More than 85% of all coil failures occur prematurely. This means very few coils ever achieve the longevity that was originally intended. There’s always a rhyme and a reason for every coil failure, and most can be identified based on experience and coil application science. Let’s take a closer look at coil failures – noting which ones can be identified quickly and which ones may need a more exhaustive review and investigation.
Simple Coil Feature Diagnosis
- Coil freeze damage – Noted by the bloating of a tube or return bend area with a crack located at or near the center of the bloated area. The bloat is the tube trying to deal with the added internal pressure from a freeze event and the crack is that this pressure increased to a point that the coil couldn’t contain the pressure.
- Salt laden atmosphere coil damage – noted by a white or discolored ring around the tubes and upon close inspection then aluminum fin erosion from the tube itself. Advanced salt problems can have almost white dust throughout the tube-fin pack.
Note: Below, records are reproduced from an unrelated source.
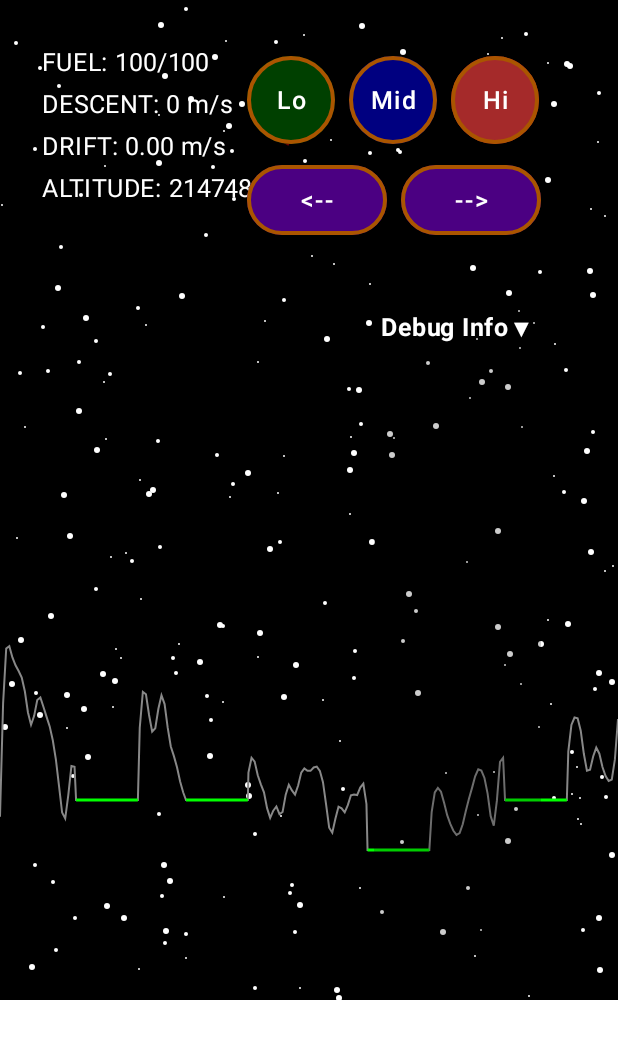
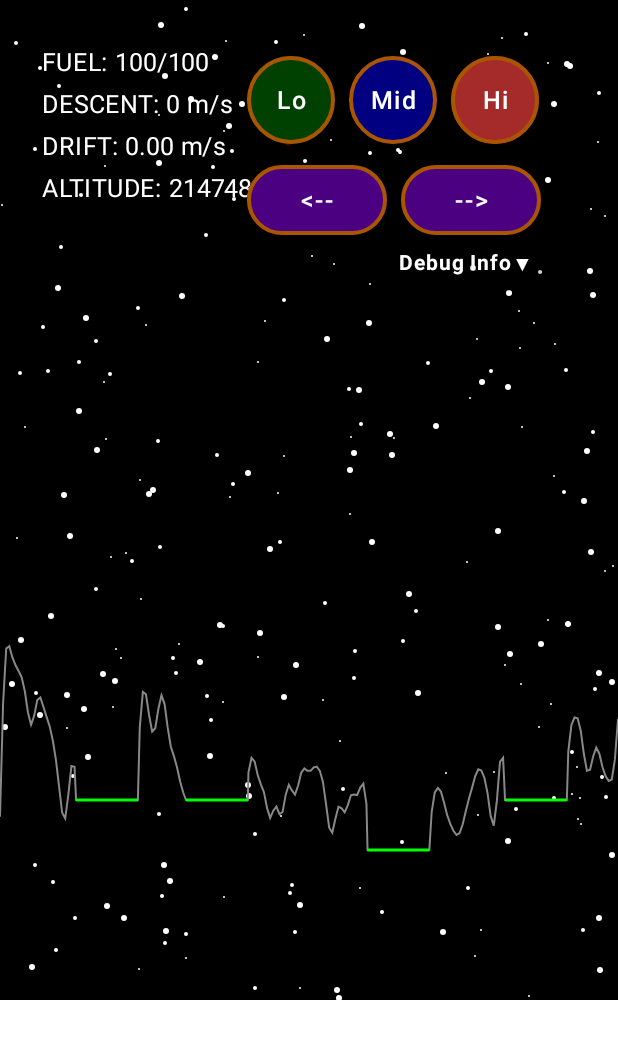
Before and after one commit to balch/lander, an Android app built with Jetpack Compose: the @Preview function PlayingContentPreview, on a phone screen of 412 x 824 dp. Shown: the top 1039 px of the screen. Run offline under Robolectric (Android 15) with nearby library versions, the phone set to English and light mode, and no system bars; libraries missing offline, so code that uses them is left out: org.lighthousegames.logging.

Commit message:
Refactor widgets to enhance layout flexibility with modifiers
Replaced hardcoded modifiers in `DrawControlPanel` and `DebugOverlay` with customizable `modifier` parameters. Updated `GamePlayScreen` to use a single `Column` for better alignment and grouping of widgets, improving code maintainability and layout control.

```diff
--- a/composeApp/src/commonMain/kotlin/com/balch/lander/screens/gameplay/GamePlayScreen.kt
+++ b/composeApp/src/commonMain/kotlin/com/balch/lander/screens/gameplay/GamePlayScreen.kt
@@ -143,15 +143,29 @@ fun PlayingContent(
             config = state.environment.config,
         )
         DrawInfoPanel(state.landerState, fontScaler, stringFormatter)
-        DrawControlPanel(state.landerState, onControlInputs, fontScaler)
+
+        Column(
+            modifier = Modifier
+                .align(Alignment.TopEnd)
+                .padding(top = 32.dp, end = 44.dp)
+                .safeDrawingPadding(),
+        ) {
+            DrawControlPanel(
+                modifier = Modifier.align(Alignment.End),
+                landerState = state.landerState,
+                onControlInputs = onControlInputs,
+                fontScaler = fontScaler
+            )
 
             DebugOverlay(
+                modifier = Modifier.align(Alignment.End),
                 landerState = state.landerState,
                 camera = state.camera,
                 fps = state.fps,
                 fontScaler = fontScaler,
                 stringFormatter = stringFormatter,
             )
+        }
     }
 }
 
--- a/composeApp/src/commonMain/kotlin/com/balch/lander/screens/gameplay/widgets/ControlsPanel.kt
+++ b/composeApp/src/commonMain/kotlin/com/balch/lander/screens/gameplay/widgets/ControlsPanel.kt
@@ -10,7 +10,6 @@ import androidx.compose.runtime.Composable
 import androidx.compose.runtime.getValue
 import androidx.compose.runtime.mutableStateOf
 import androidx.compose.runtime.remember
-import androidx.compose.ui.Alignment
 import androidx.compose.ui.Modifier
 import androidx.compose.ui.graphics.Color
 import androidx.compose.ui.text.style.TextAlign
@@ -24,19 +23,17 @@ import com.balch.lander.screens.gameplay.LanderState
 import org.jetbrains.compose.ui.tooling.preview.Preview
 
 @Composable
-fun BoxScope.DrawControlPanel(
+fun DrawControlPanel(
     landerState: LanderState,
     onControlInputs: (ControlInputs) -> Unit,
     fontScaler: FontScaler = FontScaler(1f),
+    modifier: Modifier = Modifier,
 ) {
     if (landerState.status == GameStatus.PLAYING) {
 
         // Control panel in the top right area
         Column(
-            modifier = Modifier
-                .align(Alignment.TopEnd)
-                .padding(top = 32.dp, end = 44.dp)
-                .safeDrawingPadding(),
+            modifier = modifier,
             verticalArrangement = Arrangement.spacedBy(12.dp)
         ) {
             // Thrust control buttons (top row)
--- a/composeApp/src/commonMain/kotlin/com/balch/lander/screens/gameplay/widgets/DebugOverlay.kt
+++ b/composeApp/src/commonMain/kotlin/com/balch/lander/screens/gameplay/widgets/DebugOverlay.kt
@@ -27,13 +27,14 @@ import com.balch.lander.screens.gameplay.LanderState
 import org.jetbrains.compose.ui.tooling.preview.Preview
 
 @Composable
-fun BoxScope.DebugOverlay(
+fun ColumnScope.DebugOverlay(
     landerState: LanderState,
     camera: Camera = Camera(),
     fps: Int = 60,
     fontScaler: FontScaler = FontScaler(1f),
     initialExpand: Boolean = false,
     stringFormatter: StringFormatter = StringFormatter(),
+    modifier: Modifier = Modifier,
 ) {
     var expanded by remember { mutableStateOf(initialExpand) }
 
@@ -44,11 +45,8 @@ fun BoxScope.DebugOverlay(
     )
 
     Column(
-        modifier = Modifier
-            .fillMaxHeight(.70f)
-            .align(Alignment.BottomEnd)
-            .padding(bottom = 32.dp, end = 44.dp)
-            .safeDrawingPadding()
+        modifier = modifier
+            .align(Alignment.End)
             .background(Color(0x33000000), shape = RoundedCornerShape(8.dp)),
         horizontalAlignment = Alignment.End,
     ) {
@@ -63,7 +61,7 @@ fun BoxScope.DebugOverlay(
             Text(
                 text = "Debug Info",
                 color = MaterialTheme.colors.onBackground,
-                fontSize = fontScaler.scale(14.sp),
+                fontSize = fontScaler.scale(12.sp),
                 fontWeight = FontWeight.Bold
             )
 
@@ -77,7 +75,7 @@ fun BoxScope.DebugOverlay(
             Text(
                 text = "▼", // Down arrow that will rotate
                 color = MaterialTheme.colors.onBackground,
-                fontSize = fontScaler.scale(14.sp),
+                fontSize = fontScaler.scale(12.sp),
                 modifier = Modifier.graphicsLayer {
                     rotationZ = rotation
                 }
@@ -95,12 +93,12 @@ fun BoxScope.DebugOverlay(
                         scaleY = animatedHeight
                         transformOrigin = TransformOrigin(0.5f, 0f)
                     },
-                verticalArrangement = Arrangement.Top
+                verticalArrangement = Arrangement.spacedBy(0.dp),
             ) {
                 Text(
                     text = "Position: (x=${position.x.toInt()}, y=${position.y.toInt()}, rot=${stringFormatter.formatToString(landerState.rotation)})",
                     color = MaterialTheme.colors.onBackground,
-                    fontSize = fontScaler.scale(12.sp)
+                    fontSize = fontScaler.scale(12.sp),
                 )
                 Text(
                     text = "Height: (sea=${landerState.distanceToSeaLevel.toInt()}, grd=${landerState.distanceToGround.toInt()})",
@@ -144,7 +142,7 @@ fun DebugOverlayExpandedPreview() {
     )
 
     MaterialTheme(colors = darkColors()) {
-        Box(modifier = Modifier
+        Column(modifier = Modifier
             .width(300.dp)
             .height(300.dp)
             .background(Color.Black)
@@ -176,7 +174,7 @@ fun DebugOverlayPreview() {
     )
 
     MaterialTheme(colors = darkColors()) {
-        Box(modifier = Modifier
+        Column(modifier = Modifier
             .width(300.dp)
             .height(250.dp)
             .background(Color.Black)
```
Lines whose indentation alone changed are shown as unchanged.
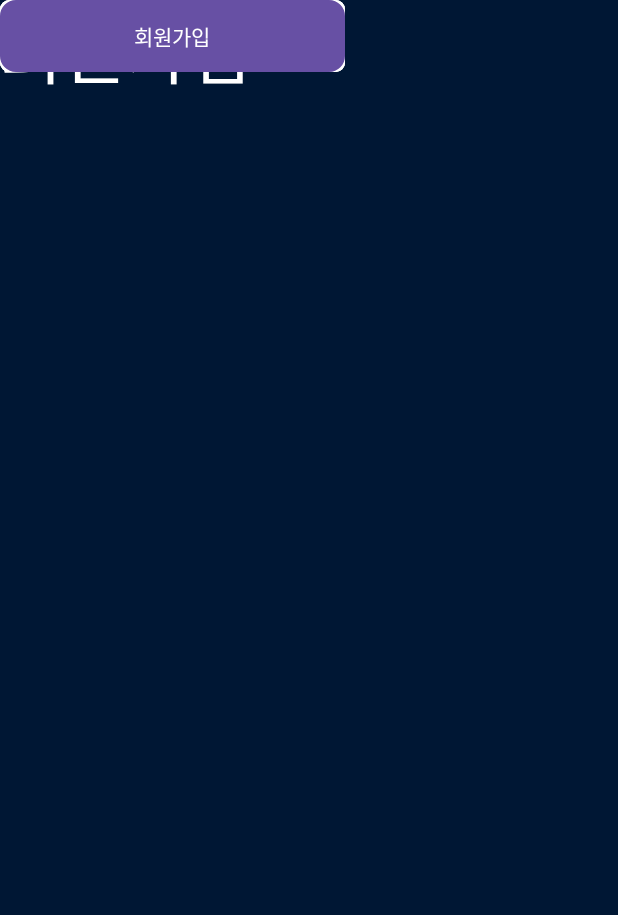
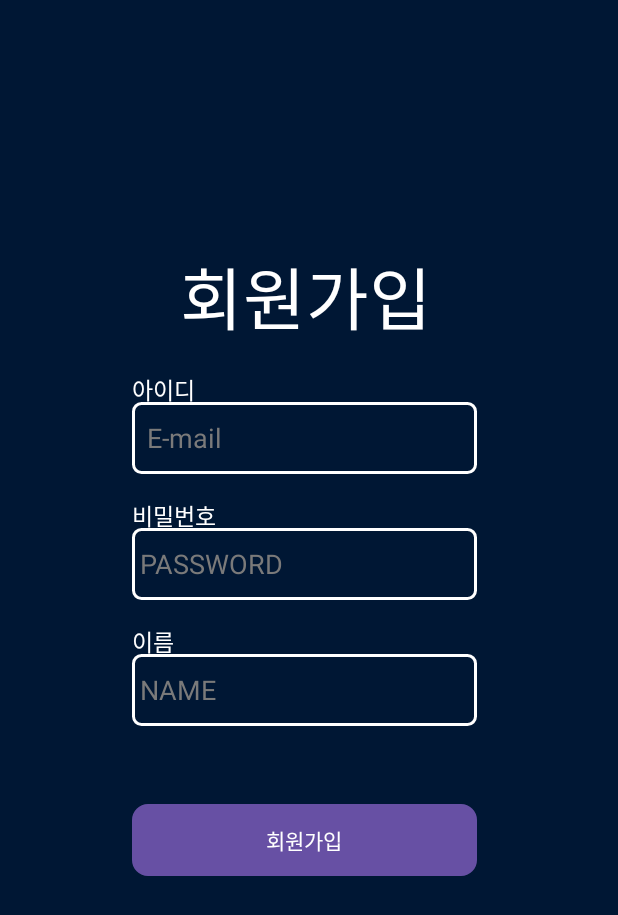
Before and after one commit to jiwon7910/DriveGuardian, an Android app: the RegisterActivity screen opened directly, with no data from a screen before it, on a phone screen of 412 x 824 dp. Shown: the top 915 px of the screen. Run offline under Robolectric (Android 15) with nearby library versions, the phone set to English and light mode, and no system bars; our stand-ins replace Firebase (no records; nobody signed in at launch, a user with empty details on screens opened directly).

Commit message:
login and start page fin

```diff
--- a/app/src/main/AndroidManifest.xml
+++ b/app/src/main/AndroidManifest.xml
@@ -16,11 +16,13 @@
         android:supportsRtl="true"
         android:theme="@style/Theme.DriveGuardian"
         tools:targetApi="31">
-        <activity android:name=".MainActivity" />
+        <activity android:name=".MainActivity"
+            android:exported="true"/>
         <activity
             android:name=".LoginActivity"
             android:exported="true" />
-        <activity android:name=".RegisterActivity" />
+        <activity android:name=".RegisterActivity"
+            android:exported="true"/>
         <activity
             android:name=".SplashActivity"
             android:exported="true">
--- a/app/src/main/java/com/wallaby/driveguardian/MainActivity.java
+++ b/app/src/main/java/com/wallaby/driveguardian/MainActivity.java
@@ -44,8 +44,5 @@ public class MainActivity extends AppCompatActivity {
             }
         });
 
-
     }
-
-
 }
--- a/app/src/main/java/com/wallaby/driveguardian/SplashActivity.java
+++ b/app/src/main/java/com/wallaby/driveguardian/SplashActivity.java
@@ -15,7 +15,6 @@ public class SplashActivity extends AppCompatActivity{
         public void run() {
             //splash 화면 실행 이후에 login 화면으로 넘어가는 코드
             Intent intent = new Intent(SplashActivity.this, LoginActivity.class);
-//            intent.addFlags(Intent.FLAG_ACTIVITY_NO_ANIMATION);
             startActivity(intent);
             finish();
         }
--- a/app/src/main/res/drawable/button_bg.xml
+++ b/app/src/main/res/drawable/button_bg.xml
@@ -1,5 +1,7 @@
 <shape xmlns:android="http://schemas.android.com/apk/res/android"
     android:shape="rectangle">
+
+    <solid android:color="#A3C7E3" />
 
     <corners
         android:bottomLeftRadius="5dp"
--- a/app/src/main/res/drawable/button_round.xml
+++ b/app/src/main/res/drawable/button_round.xml
@@ -2,7 +2,7 @@
 <shape xmlns:android="http://schemas.android.com/apk/res/android"
     android:padding="10dp"
     android:shape="rectangle" >
-    <solid android:color="#FFFFFF" />
+    <solid android:color="#A3C7E3" />
     <stroke
         android:width="1dp"
         android:color="#929292"/>
--- a/app/src/main/res/layout/activity_register.xml
+++ b/app/src/main/res/layout/activity_register.xml
@@ -7,102 +7,119 @@
     android:background="#001734"
     tools:context=".RegisterActivity">
 
+
+    <EditText
+        android:id="@+id/et_register_nickname"
+        android:layout_width="230dp"
+        android:layout_height="48dp"
+        android:layout_marginStart="88dp"
+        android:layout_marginTop="436dp"
+        android:background="@drawable/edit_bg"
+        android:textColor="@color/white"
+        android:ems="10"
+        android:hint="NAME"
+        android:inputType="textPersonName"
+        android:paddingStart="5dp"
+        android:textColorHint="@color/gray"
+        app:layout_constraintStart_toStartOf="parent"
+        app:layout_constraintTop_toTopOf="parent"
+        tools:ignore="HardcodedText,MissingConstraints" />
+
     <TextView
         android:layout_width="wrap_content"
         android:layout_height="wrap_content"
+        android:layout_marginStart="120dp"
+        android:layout_marginTop="164dp"
         android:text="회원가입"
         android:textColor="@color/white"
         android:textSize="45sp"
-        tools:ignore="HardcodedText,MissingConstraints"
-        tools:layout_editor_absoluteX="122dp"
-        tools:layout_editor_absoluteY="68dp" />
+        app:layout_constraintStart_toStartOf="parent"
+        app:layout_constraintTop_toTopOf="parent"
+        tools:ignore="HardcodedText,MissingConstraints" />
 
+    <TextView
+        android:id="@+id/tv_register_id"
+        android:layout_width="wrap_content"
+        android:layout_height="wrap_content"
+        android:layout_marginStart="88dp"
+        android:layout_marginTop="248dp"
+        android:text="아이디"
+        android:textColor="@color/white"
+        android:textSize="15sp"
+        app:layout_constraintStart_toStartOf="parent"
+        app:layout_constraintTop_toTopOf="parent"
+        tools:ignore="HardcodedText,MissingConstraints" />
+
+    <TextView
+        android:id="@+id/tv_register_nickname"
+        android:layout_width="wrap_content"
+        android:layout_height="wrap_content"
+        android:layout_marginStart="88dp"
+        android:layout_marginTop="416dp"
+        android:text="이름"
+        android:textColor="@color/white"
+        android:textSize="15sp"
+        app:layout_constraintStart_toStartOf="parent"
+        app:layout_constraintTop_toTopOf="parent"
+        tools:ignore="HardcodedText,MissingConstraints" />
+
+    <EditText
+        android:id="@+id/et_register_pw"
+        android:layout_width="230dp"
+        android:layout_height="48dp"
+        android:layout_marginStart="88dp"
+        android:layout_marginTop="352dp"
+        android:background="@drawable/edit_bg"
+        android:ems="10"
+        android:hint="PASSWORD"
+        android:inputType="textPersonName"
+        android:textColor="@color/white"
+        android:paddingStart="5dp"
+        android:textColorHint="@color/gray"
+        app:layout_constraintStart_toStartOf="parent"
+        app:layout_constraintTop_toTopOf="parent"
+        tools:ignore="HardcodedText,MissingConstraints" />
 
     <EditText
         android:id="@+id/et_register_id"
         android:layout_width="230dp"
         android:layout_height="48dp"
+        android:layout_marginStart="88dp"
+        android:layout_marginTop="268dp"
         android:background="@drawable/edit_bg"
+        android:textColor="@color/white"
         android:ems="10"
         android:hint=" E-mail"
-        android:textColorHint="@color/gray"
         android:inputType="textEmailAddress"
         android:paddingStart="5dp"
-        tools:ignore="HardcodedText,MissingConstraints,RtlSymmetry"
-        tools:layout_editor_absoluteX="90dp"
-        tools:layout_editor_absoluteY="220dp" />
+        android:textColorHint="@color/gray"
+        app:layout_constraintStart_toStartOf="parent"
+        app:layout_constraintTop_toTopOf="parent"
+        tools:ignore="HardcodedText,MissingConstraints,RtlSymmetry" />
 
-    <EditText
-        android:id="@+id/et_register_pw"
+    <Button
+        android:id="@+id/btn_register_button"
         android:layout_width="230dp"
         android:layout_height="48dp"
-        android:background="@drawable/edit_bg"
-        android:ems="10"
-        android:hint="PASSWORD"
-        android:textColorHint="@color/gray"
-        android:inputType="textPersonName"
-        android:paddingStart="5dp"
-        tools:ignore="HardcodedText,MissingConstraints"
-        tools:layout_editor_absoluteX="90dp"
-        tools:layout_editor_absoluteY="304dp" />
-
-    <EditText
-        android:id="@+id/et_register_nickname"
-        android:layout_width="230dp"
-        android:layout_height="48dp"
-        android:background="@drawable/edit_bg"
-        android:ems="10"
-        android:hint="NAME"
-        android:textColorHint="@color/gray"
-        android:inputType="textPersonName"
-        android:paddingStart="5dp"
-        tools:ignore="HardcodedText,MissingConstraints"
-        tools:layout_editor_absoluteX="90dp"
-        tools:layout_editor_absoluteY="389dp" />
+        android:layout_marginStart="88dp"
+        android:layout_marginTop="536dp"
+        android:background="@drawable/button_round"
+        android:text="회원가입"
+        app:layout_constraintStart_toStartOf="parent"
+        app:layout_constraintTop_toTopOf="parent"
+        tools:ignore="HardcodedText,MissingConstraints" />
 
     <TextView
         android:id="@+id/tv_register_pw"
         android:layout_width="wrap_content"
         android:layout_height="wrap_content"
+        android:layout_marginStart="88dp"
+        android:layout_marginTop="332dp"
         android:text="비밀번호"
         android:textColor="@color/white"
         android:textSize="15sp"
-        tools:ignore="HardcodedText,MissingConstraints"
-        tools:layout_editor_absoluteX="90dp"
-        tools:layout_editor_absoluteY="282dp" />
-
-
-    <TextView
-        android:id="@+id/tv_register_nickname"
-        android:layout_width="wrap_content"
-        android:layout_height="wrap_content"
-        android:text="이름"
-        android:textColor="@color/white"
-        android:textSize="15sp"
-        tools:ignore="HardcodedText,MissingConstraints"
-        tools:layout_editor_absoluteX="90dp"
-        tools:layout_editor_absoluteY="367dp">
-    </TextView>
-
-    <TextView
-        android:id="@+id/tv_register_id"
-        android:layout_width="wrap_content"
-        android:layout_height="wrap_content"
-        android:text="아이디"
-        android:textColor="@color/white"
-        android:textSize="15sp"
-        tools:ignore="HardcodedText,MissingConstraints"
-        tools:layout_editor_absoluteX="90dp"
-        tools:layout_editor_absoluteY="198dp" />
-
-    <Button
-        android:id="@+id/btn_register_button"
-        android:layout_width="230dp"
-        android:layout_height="48dp"
-        android:background="@drawable/button_round"
-        android:text="회원가입"
-        tools:ignore="HardcodedText,MissingConstraints"
-        tools:layout_editor_absoluteX="90dp"
-        tools:layout_editor_absoluteY="480dp" />
+        app:layout_constraintStart_toStartOf="parent"
+        app:layout_constraintTop_toTopOf="parent"
+        tools:ignore="HardcodedText,MissingConstraints" />
 
 </androidx.constraintlayout.widget.ConstraintLayout>
--- a/app/src/main/res/layout/toolbar.xml
+++ b/app/src/main/res/layout/toolbar.xml
@@ -1,6 +1,7 @@
 <?xml version="1.0" encoding="utf-8"?>
 <androidx.appcompat.widget.Toolbar xmlns:android="http://schemas.android.com/apk/res/android"
     xmlns:app="http://schemas.android.com/apk/res-auto"
+    xmlns:tools="http://schemas.android.com/tools"
     android:id="@+id/toolbar"
     android:layout_width="match_parent"
     android:layout_height="60dp"
@@ -12,13 +13,13 @@
         android:id="@+id/iv_save_back"
         android:layout_width="40dp"
         android:layout_height="33dp"
-        android:background="@drawable/ic_baseline_arrow_back_24"
         app:layout_constraintBottom_toBottomOf="@+id/toolbar"
         app:layout_constraintEnd_toStartOf="@+id/tv_save_title"
         app:layout_constraintHorizontal_bias="0.064"
         app:layout_constraintStart_toStartOf="parent"
         app:layout_constraintTop_toTopOf="@+id/toolbar"
-        app:layout_constraintVertical_bias="0.481">
+        app:layout_constraintVertical_bias="0.481"
+        tools:ignore="ContentDescription">
     </ImageView>
 
 </androidx.appcompat.widget.Toolbar>
--- a/app/src/main/res/values/colors.xml
+++ b/app/src/main/res/values/colors.xml
@@ -1,8 +1,8 @@
 <?xml version="1.0" encoding="utf-8"?>
 <resources>
-    <color name="purple_200">#38629C</color>
-    <color name="purple_500">#002759</color>
-    <color name="purple_700">#001734</color>
+    <color name="blue_200">#38629C</color>
+    <color name="blue_500">#002759</color>
+    <color name="blue_700">#001734</color>
     <color name="teal_200">#FF03DAC5</color>
     <color name="teal_700">#FF018786</color>
     <color name="black">#FF000000</color>
```
Also changed, not shown: app/src/main/java/com/wallaby/driveguardian/LoginActivity.java (+16 -24 lines), app/src/main/res/layout/activity_login.xml (+87 -67 lines), app/src/main/res/layout/activity_main.xml (+15 -14 lines).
If the coil is located anywhere near a salt laden air type of atmosphere, then this is deemed salt damage.
- Dirt laden coils – This is simple because the air flow through very dirty coils has two symptoms. The system air flow has been reduced and the leaving velocity on the exit side of the coil is not within plus or minus 10 percent. When a coil loads with dirt then it doesn’t load uniformly. This then means there will be higher air velocity pockets and lower ones. Air travels to the path of least resistance.
- Condenser coil fouling – All condenser coils are very high in fins per inch and do not have a filter on its entering air side . This unique HVAC installation then leads to coil loading from either dirt or many times if cleaned then the agent destroys the coils. Loaded coils against a propeller fan that doesn’t deal with extra resistance can’t pull its weight in the refrigeration loop and can cause compressor failures if left unfixed.
- Vibration leaks at the tube sheet of a coil – This is more predominate in condenser coils due to radiating vibration from either the compressor or the condenser fans or both. The design of today’s packaged units, including large condensing units and chillers, have very marginal structure in and around the vibrating equipment which creates premature failure of coils at the tube sheets.
Complex Issues and Failure Diagnosis
- Fluid side fouling – whether it be water, glycol mixture, steam/condensate or some other heat transfer fluid, there’s always the chance that a corrosive agent is now destroying your coil. This can happen with new systems, because the fluid is untreated; or over time, the treatment can change the solutions to corrosive. Holes may also appear due to a corrosive agent being present, along with thermal expansion and pressures of the heat exchanger.
- Air side fouling – This can happen in common HVAC systems that may be close to an industrial atmosphere or a process coil that’s being fed corrosive air that destroys the coil over time. There are a multitude of foreign agents that can be a part of this equation creating the need for an in-depth analysis to identify the culprit.
This is the “look before you leap section” of this newsletter. Many times, specific questions need to be asked and answered before it can be determined why a coil has failed. If a foreign agent has advanced in the system, or if it’s a misapplication of coil materials causing premature coil failure, most owners will want to know what created the problem. Unlike most analyses, some of these questions and answers can’t be defined and proven by a visual inspection.
Sometimes the corrosive agent was always present, but over time, it’s increased in volume to a point that it’s corrosive to the material creating premature coil failure. Case in point – many systems where fluid is treated (water, glycol, or steam) can have corrosive agents added in the treatment process, and you don’t see the coil failures for years.
Personally, I have seen hundreds and hundreds of steam heating systems where a coil has been free of leaks for 10 years and in years 11, 12 and 13 have massive leaks. It’s because the first 10 years the corrosive agent wasn’t at a level to cause leaks but now it is.
We have attached a sample of a professional metallurgical analysis that shows the treatment company used the wrong chemicals on the coils. They assumed the steam only fed the stainless steel heat exchanger and didn’t realize that the copper steam coils on the roof that heat the plant air were also in the steam loop.
We have used M. E. Williams in Waseca, MN for many years. Based on his extensive knowledge and years of experience dealing with coil manufacturers, he is very familiar with the problems of finned tube coils. What’s more important is that his reports are very precise and thorough. With the evidence available, he will most likely be able to give you conclusive findings, which gives you an opportunity to fix systematic problems or order new coils that will withstand the actual application.
Southwest Coil can help you gather evidence to provide M. E. Williams, or you can go directly to them if your problems need this service. From decades of experience, we know that accurate knowledge of the problem is the first step to solving it. We have the products to prevent premature failure – you will need to provide us with the specific information to determine the best solution.